| 7:56 pm on Oct 21, 2002 (gmt 0)|
All I can think of is to plug the line out from your tape player into the line in or microphone jack on your sound card, record the tape, and then use your favorite audion editor to break it up into tracks and convert those tracks to mp3. I used to do more or less the same thing to send audio letters and compose homework in audio format when I had my writing hand in a half-cast for tendonitis. It's a bit more work than ripping a CD, but not too hard.
| 8:37 am on Oct 22, 2002 (gmt 0)|
A dumb question :)
Which is my "favorite audio editor"?
Am I supposed to use Windows Sound Recorder?
| 10:35 am on Oct 22, 2002 (gmt 0)|
Anything that can record samples. Then just convert to a mp3.
| 1:15 pm on Oct 22, 2002 (gmt 0)|
I used xwave and snd at various points. I think xwave has the same basic functionality as Windows Sound Recorder. It doesn't take much, really, since we're not talking about sophisticated mixing and effects generation.
| 1:54 pm on Oct 22, 2002 (gmt 0)|
I find Goldwave is a pretty good sound file editor - but it is a bit slow when splitting up 45 mins of music into separate tracks.
There is CDWave that makes pretty good guesses as to where the tracks begin and end.
I think these are both shareware

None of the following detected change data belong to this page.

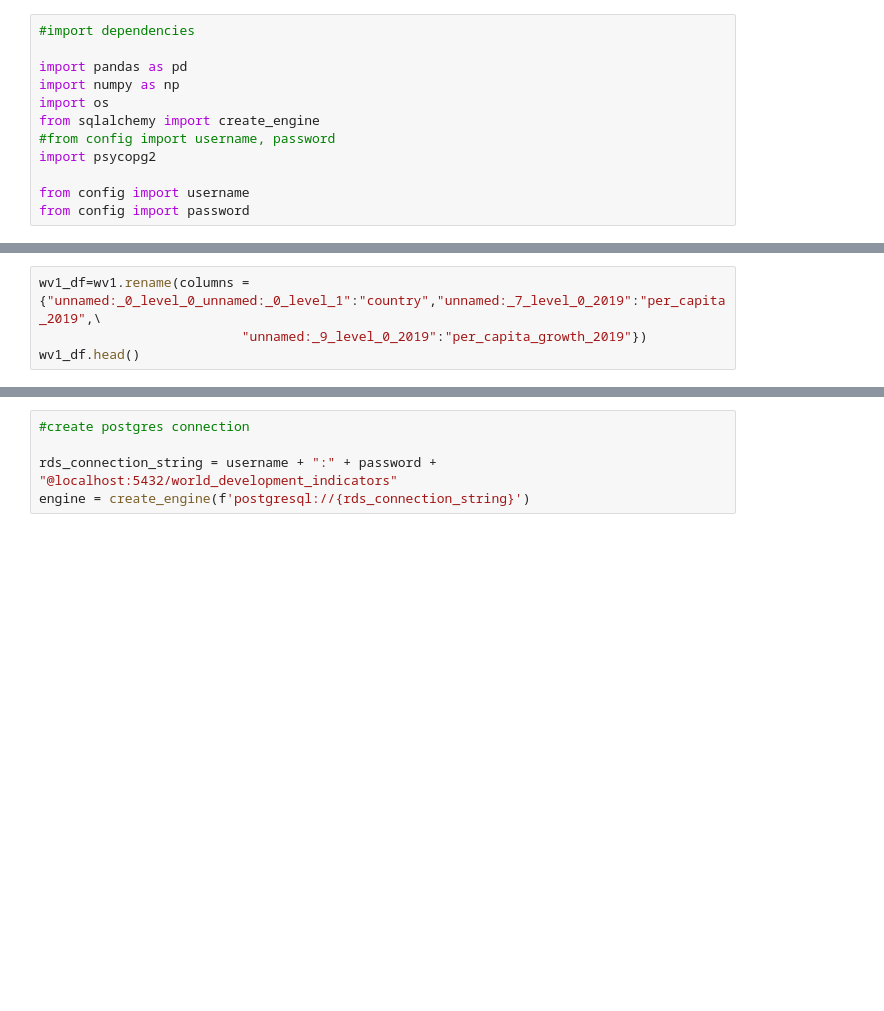
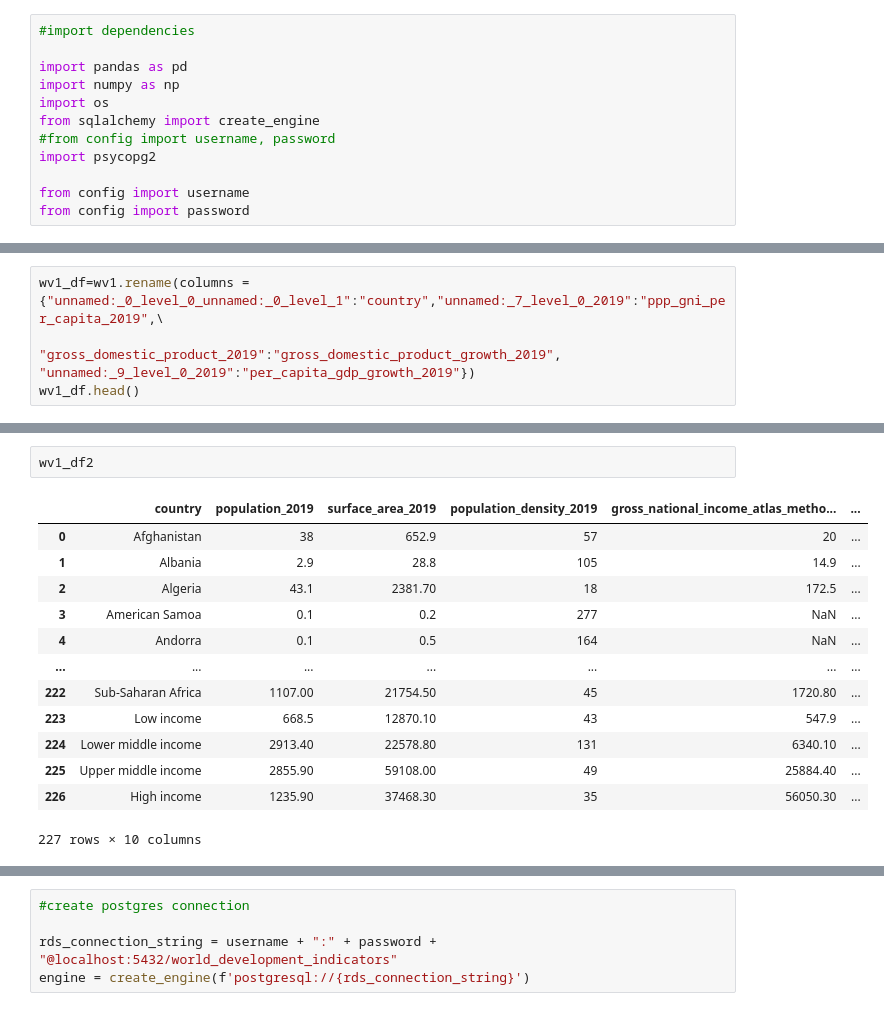
Before and after one commit to eldridgesje/etl-project, a Jupyter notebook: etl_notebook.ipynb, the cells around one changed output, grey strips where cells are left out. Drawn from its saved outputs; the diff is of its cells as text; blank space fills up the shorter version.

```diff
--- a/etl_notebook.ipynb
+++ b/etl_notebook.ipynb
@@ -27,4 +49,4 @@ wv1.head()
 # %%
-wv1_df=wv1.rename(columns ={"unnamed:_0_level_0_unnamed:_0_level_1":"country","unnamed:_7_level_0_2019":"per_capita_2019",\
-                          "unnamed:_9_level_0_2019":"per_capita_growth_2019"})
+wv1_df=wv1.rename(columns ={"unnamed:_0_level_0_unnamed:_0_level_1":"country","unnamed:_7_level_0_2019":"ppp_gni_per_capita_2019",\
+                          "gross_domestic_product_2019":"gross_domestic_product_growth_2019", "unnamed:_9_level_0_2019":"per_capita_gdp_growth_2019"})
 wv1_df.head()
@@ -91,0 +230,16 @@ wv3_df2
+# %%
+wv1_df2
+# %% [output]
+|  | country | population_2019 | surface_area_2019 | population_density_2019 | gross_national_income_atlas_metho... | ... |
+| 0 | Afghanistan | 38 | 652.9 | 57 | 20 | ... |
+| 1 | Albania | 2.9 | 28.8 | 105 | 14.9 | ... |
+| 2 | Algeria | 43.1 | 2381.70 | 18 | 172.5 | ... |
+| 3 | American Samoa | 0.1 | 0.2 | 277 | NaN | ... |
+| 4 | Andorra | 0.1 | 0.5 | 164 | NaN | ... |
+| ... | ... | ... | ... | ... | ... | ... |
+| 222 | Sub-Saharan Africa | 1107.00 | 21754.50 | 45 | 1720.80 | ... |
+| 223 | Low income | 668.5 | 12870.10 | 43 | 547.9 | ... |
+| 224 | Lower middle income | 2913.40 | 22578.80 | 131 | 6340.10 | ... |
+| 225 | Upper middle income | 2855.90 | 59108.00 | 49 | 25884.40 | ... |
+| 226 | High income | 1235.90 | 37468.30 | 35 | 56050.30 | ... |
+227 rows × 10 columns
```
Also changed, not shown: parts of 21 cells of this notebook, 6 other files.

| 2:22 pm on Oct 22, 2002 (gmt 0)|
hitsquad has tons of tools for audio even some specifically
for saving old lps and tapes hth dave